» ACTIVITY: Only the final stretch of the data is wanted: reproduce the line containing "8820000.0, 'cpu_throttled_percent' =>" and each line after it, exactly.

» SOURCE MATERIAL:
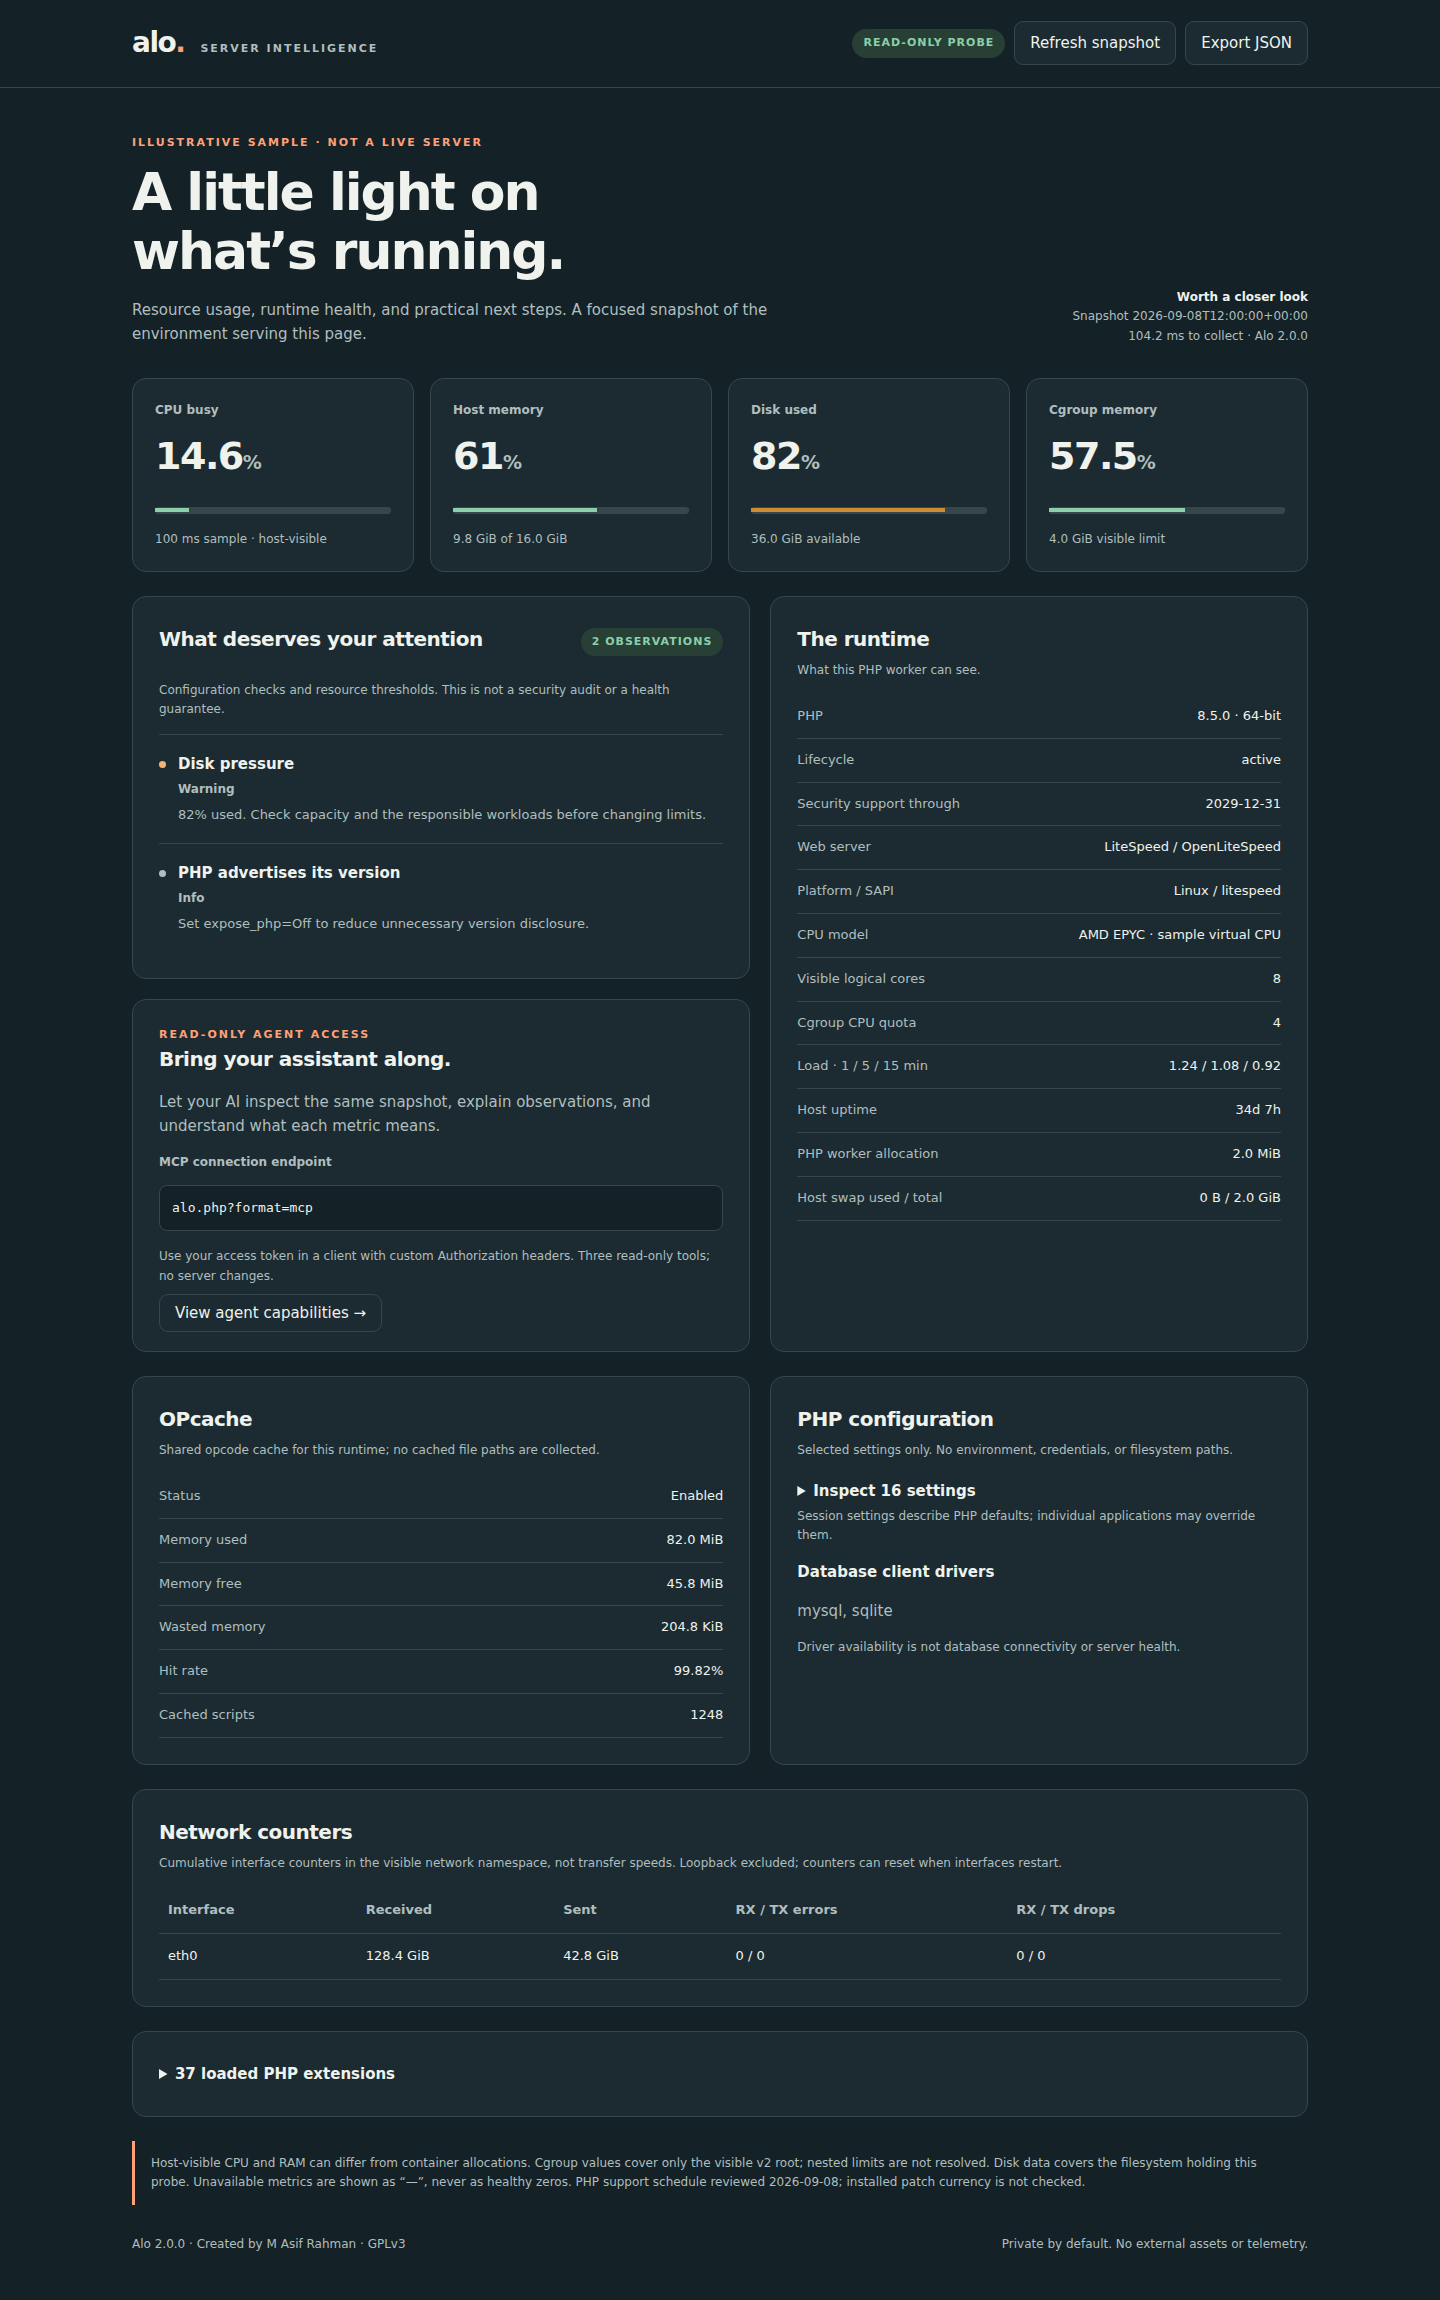
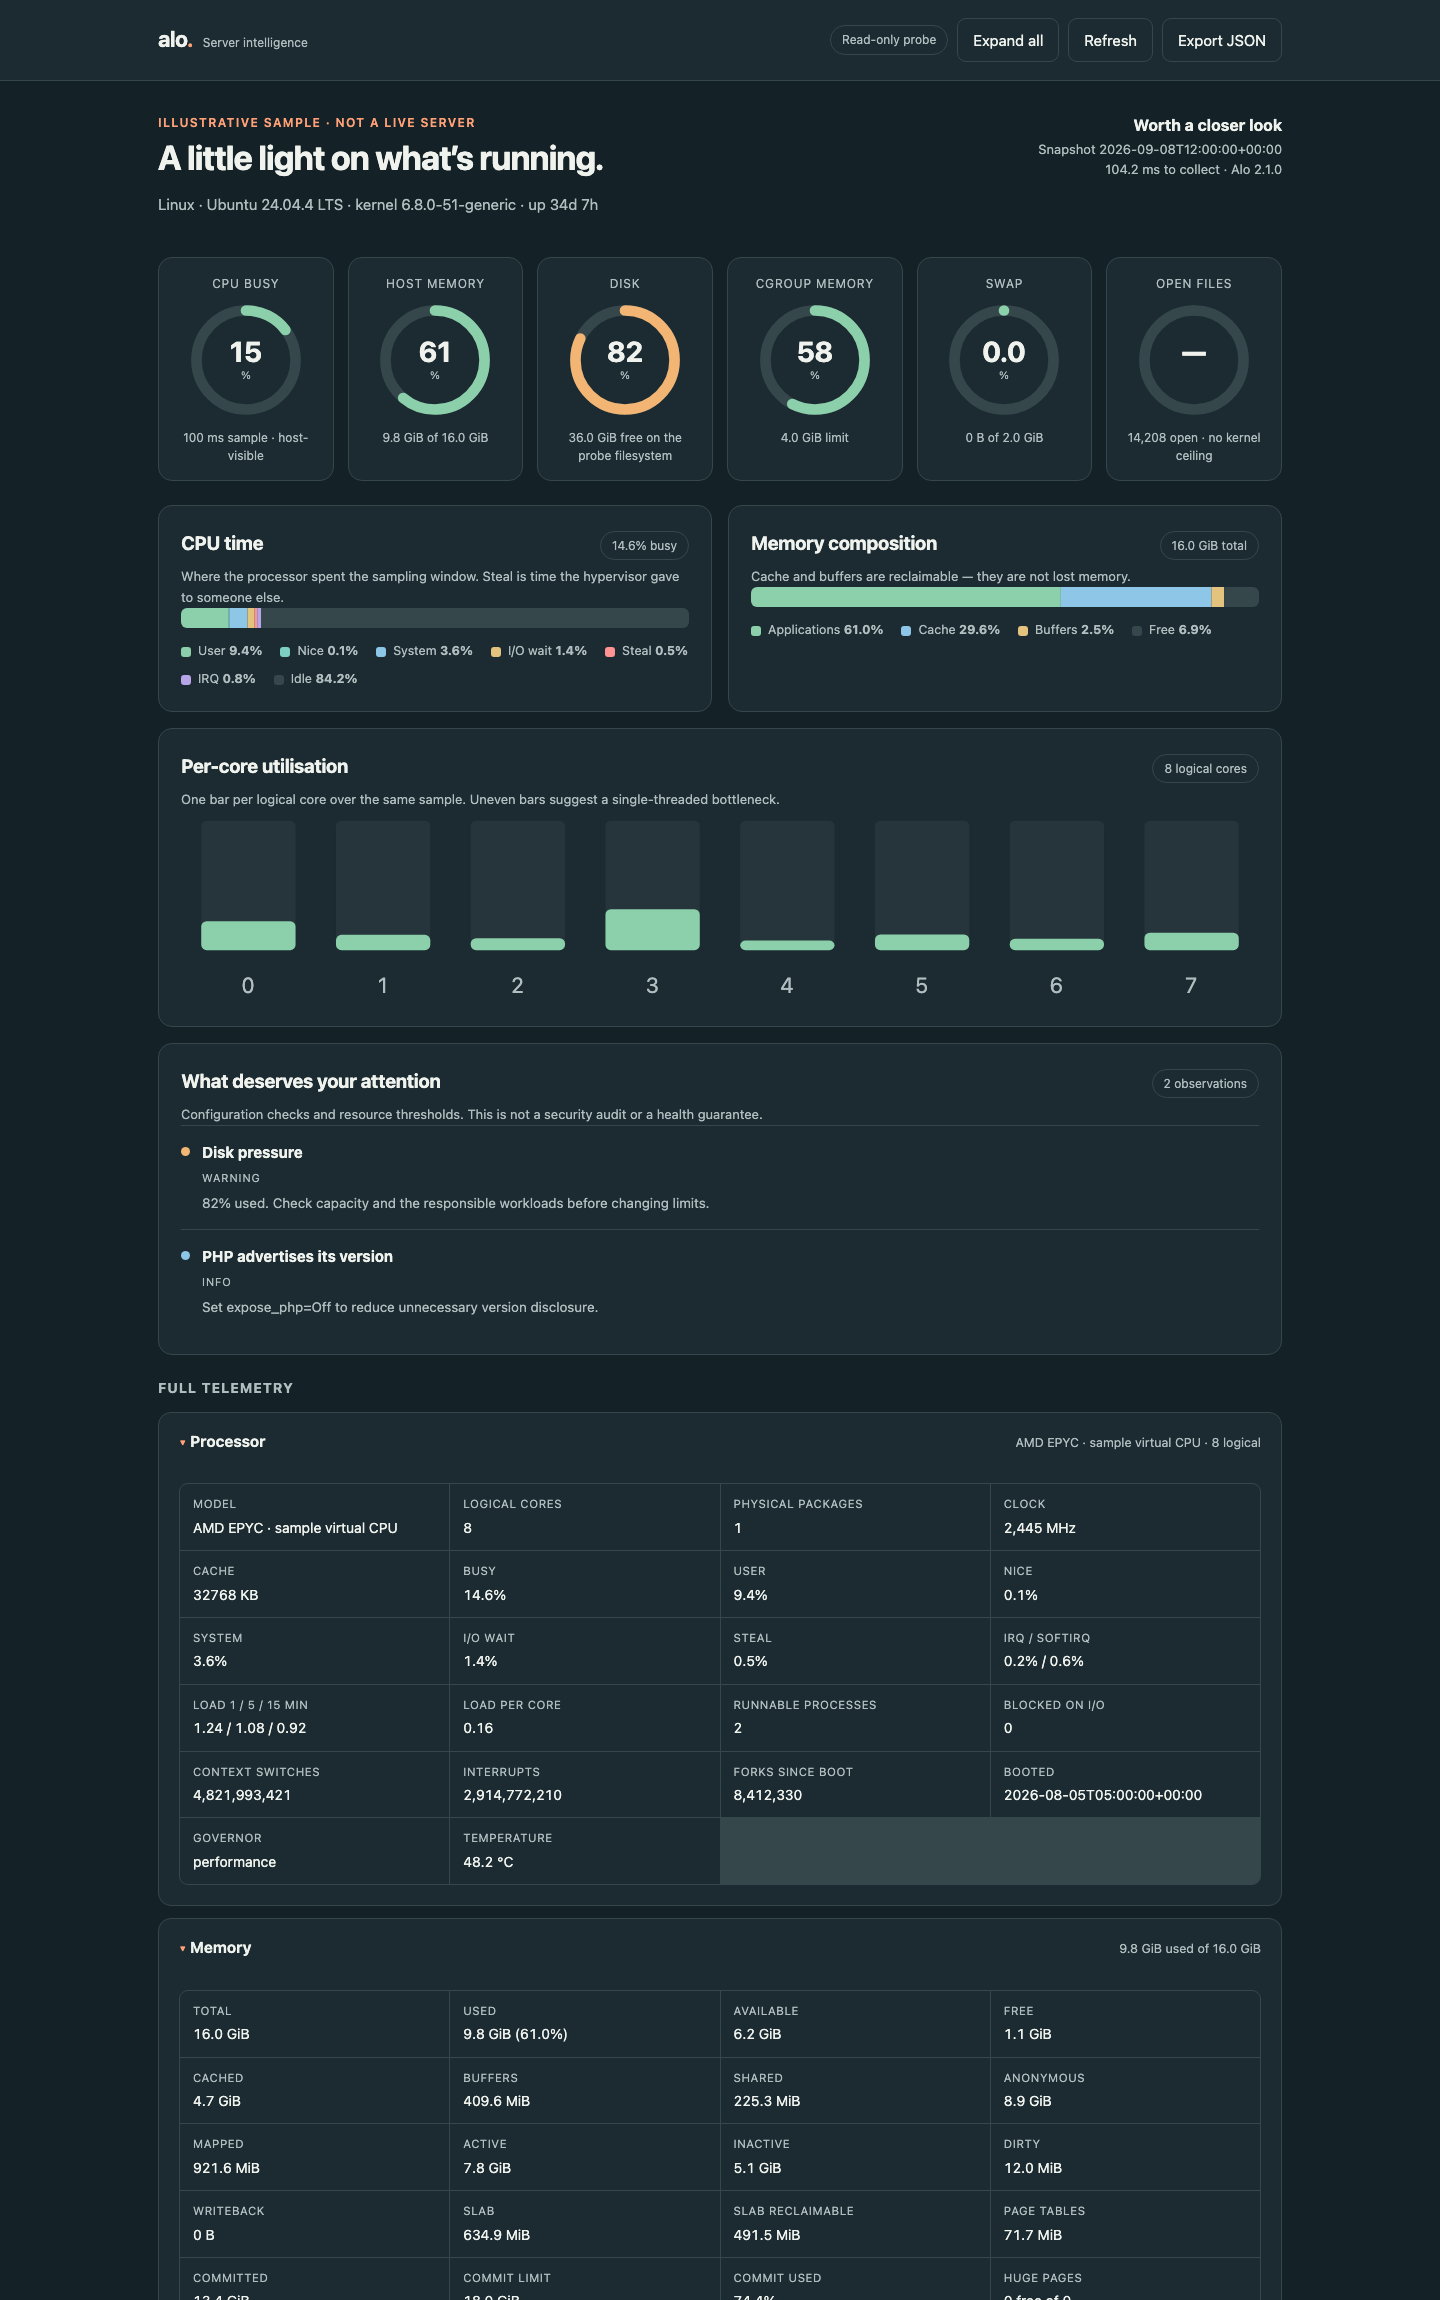
Refresh the screenshots, which still showed Alo 2.0
The README hero, the dark-theme shot, the mobile shot and the site's og:image
were all taken before the 2.1.0 redesign. They showed the old resource cards --
no gauges, no CPU-time breakdown, no per-core chart, no collapsible telemetry --
so the first thing anyone saw was a product that no longer exists.

Regenerated all three from the current fixture. The dark shot is captured by
making the prefers-color-scheme block unconditional, so it is what a dark-mode
visitor actually sees rather than a synthesised palette.

Two things the regeneration exposed:

The fixture still described a bounded descriptor limit, so the gauge read
"0.0%" directly above "no kernel ceiling". Those contradict each other. The
fixture now carries the unbounded state the fd fix introduced, and the gauge
correctly shows a dash.

The site declared the hero image as 1600x1000 while the file has always been
1440x2300. The wrong intrinsic ratio reserves the wrong space and shifts the
layout as the image loads. Corrected.

Alt text on both the README and the site described resource cards that are no
longer there; it now describes the gauges, charts and collapsible sections.

diff --git a/tests/render_fixture.php b/tests/render_fixture.php
@@ -84,7 +84,7 @@ $data['container'] += ['scope' => 'Visible cgroup v2 root.', 'note' => 'Null lim
     'cpu_throttled_usec' => 8820000.0, 'cpu_throttled_percent' => 0.14,
     'pids_current' => 148.0, 'pids_max' => 4096.0];
 $data['kernel'] = ['distribution' => 'Ubuntu 24.04.4 LTS', 'kernel_version' => '6.8.0-51-generic',
-    'open_files' => 14208.0, 'open_files_max' => 9223372036854775807.0, 'open_files_percent' => 0.0,
+    'open_files' => 14208.0, 'open_files_max' => null, 'open_files_limited' => false, 'open_files_percent' => null,
     'cpu_temperature_c' => 48.2, 'cpu_governor' => 'performance', 'entropy_available' => 256.0,
     'sysctl' => ['vm.swappiness' => '60', 'vm.overcommit_memory' => '0', 'vm.dirty_ratio' => '20',
         'kernel.pid_max' => '4194304', 'net.core.somaxconn' => '4096',

diff --git a/readme.md b/readme.md
@@ -14,7 +14,7 @@
 
 [Install](#install-in-one-line) · [What it shows](#what-it-shows) · [AI & MCP](docs/agents.md) · [Server support](docs/hosting.md) · [Security](SECURITY.md) · [Contribute](CONTRIBUTING.md)
 
-![Alo desktop dashboard with resource cards and actionable observations](docs/screenshots/desktop.png)
+![The Alo dashboard: six radial gauges for CPU, memory, disk, cgroup memory, swap and file descriptors, a CPU-time breakdown separating steal and I/O wait, a memory composition bar, per-core utilisation, and collapsible sections of full telemetry](docs/screenshots/desktop.png)
 
 *Actual Alo interface rendered with illustrative sample data. This is not a live server or benchmark.*
 
@@ -128,7 +128,7 @@ carrying several hundred metrics.
 
 ![Alo dark desktop theme](docs/screenshots/desktop-dark.png)
 
-<img src="docs/screenshots/mobile.png" width="390" alt="Alo mobile dashboard showing responsive resource cards and observations">
+<img src="docs/screenshots/mobile.png" width="390" alt="The Alo dashboard on a narrow screen: gauges reflow to two columns, charts and collapsible telemetry sections stack">
 
 *Screenshots use the same illustrative fixture, not production measurements.*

» OUTPUT BELOW:
     'cpu_throttled_usec' => 8820000.0, 'cpu_throttled_percent' => 0.14,
     'pids_current' => 148.0, 'pids_max' => 4096.0];
 $data['kernel'] = ['distribution' => 'Ubuntu 24.04.4 LTS', 'kernel_version' => '6.8.0-51-generic',
-    'open_files' => 14208.0, 'open_files_max' => 9223372036854775807.0, 'open_files_percent' => 0.0,
+    'open_files' => 14208.0, 'open_files_max' => null, 'open_files_limited' => false, 'open_files_percent' => null,
     'cpu_temperature_c' => 48.2, 'cpu_governor' => 'performance', 'entropy_available' => 256.0,
     'sysctl' => ['vm.swappiness' => '60', 'vm.overcommit_memory' => '0', 'vm.dirty_ratio' => '20',
         'kernel.pid_max' => '4194304', 'net.core.somaxconn' => '4096',

diff --git a/readme.md b/readme.md
@@ -14,7 +14,7 @@
 
 [Install](#install-in-one-line) · [What it shows](#what-it-shows) · [AI & MCP](docs/agents.md) · [Server support](docs/hosting.md) · [Security](SECURITY.md) · [Contribute](CONTRIBUTING.md)
 
-![Alo desktop dashboard with resource cards and actionable observations](docs/screenshots/desktop.png)
+![The Alo dashboard: six radial gauges for CPU, memory, disk, cgroup memory, swap and file descriptors, a CPU-time breakdown separating steal and I/O wait, a memory composition bar, per-core utilisation, and collapsible sections of full telemetry](docs/screenshots/desktop.png)
 
 *Actual Alo interface rendered with illustrative sample data. This is not a live server or benchmark.*
 
@@ -128,7 +128,7 @@ carrying several hundred metrics.
 
 ![Alo dark desktop theme](docs/screenshots/desktop-dark.png)
 
-<img src="docs/screenshots/mobile.png" width="390" alt="Alo mobile dashboard showing responsive resource cards and observations">
+<img src="docs/screenshots/mobile.png" width="390" alt="The Alo dashboard on a narrow screen: gauges reflow to two columns, charts and collapsible telemetry sections stack">
 
 *Screenshots use the same illustrative fixture, not production measurements.*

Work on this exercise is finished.